Cheese­mak­ing re­gions in Aus­tralia

Our cul­ture of cheese­mak­ing re­mains strong as it grows and di­ver­si­fies.

Australian Geographic - - Geo Buzz - By Shan­non Verha­gen

EACH AUS­TRALIAN an­nu­ally con­sumes an av­er­age of more than 14kg of cheese. So, it’s for­tu­nate that each year we pro­duce about 344,000 tonnes of it – from tra­di­tional hard ched­dars to soft, creamy bries and ev­ery­thing in be­tween. With a his­tory dat­ing back to the early 1800s, Aus­tralia’s dairy in­dus­try now di­rectly em­ploys more than 40,000 peo­ple and is the coun­try’s third-largest ru­ral in­dus­try be­hind wheat and beef. The na­tional herd is 1.6 mil­lion-strong but be­gan with just four cows and two bulls brought here on the First Fleet. There are now eight dairy­ing re­gions across the coun­try, each with its own unique set of en­vi­ron­men­tal and cli­matic con­di­tions. Cheese­mak­ers within each re­gion – both large-scale and ar­ti­san – cre­ate their prod­ucts from sheep, goat and even buf­falo milk, although most Aus­tralian cheese is still made from cows’ milk.

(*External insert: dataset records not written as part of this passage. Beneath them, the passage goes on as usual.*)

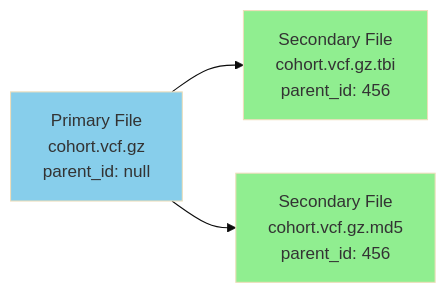
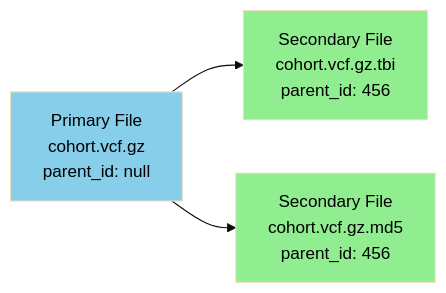
Before and after one commit to populationgenomics/metamist: the second of 3 diagrams in docs/output_file_model_documentation.md, drawn with Mermaid (base theme). The commit also changed other lines of this file and 2 other files, not shown here.

````diff
--- a/docs/output_file_model_documentation.md
+++ b/docs/output_file_model_documentation.md
@@ -252,9 +200,9 @@
 ```mermaid
 graph LR
     A[Primary File<br/>cohort.vcf.gz<br/>parent_id: null] --> B[Secondary File<br/>cohort.vcf.gz.tbi<br/>parent_id: 456]
     A --> C[Secondary File<br/>cohort.vcf.gz.md5<br/>parent_id: 456]
 
-    style A fill:#87CEEB
-    style B fill:#90EE90
-    style C fill:#90EE90
+    style A fill:#87CEEB,color:black
+    style B fill:#90EE90,color:black
+    style C fill:#90EE90,color:black
 ```
````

Bron­wyn and Burke Bran­don, from Prom Coun­try Cheese, are mem­bers of a cheese­mak­ing fam­ily with a his­tory in dairy­ing that ex­tends back to the 1800s.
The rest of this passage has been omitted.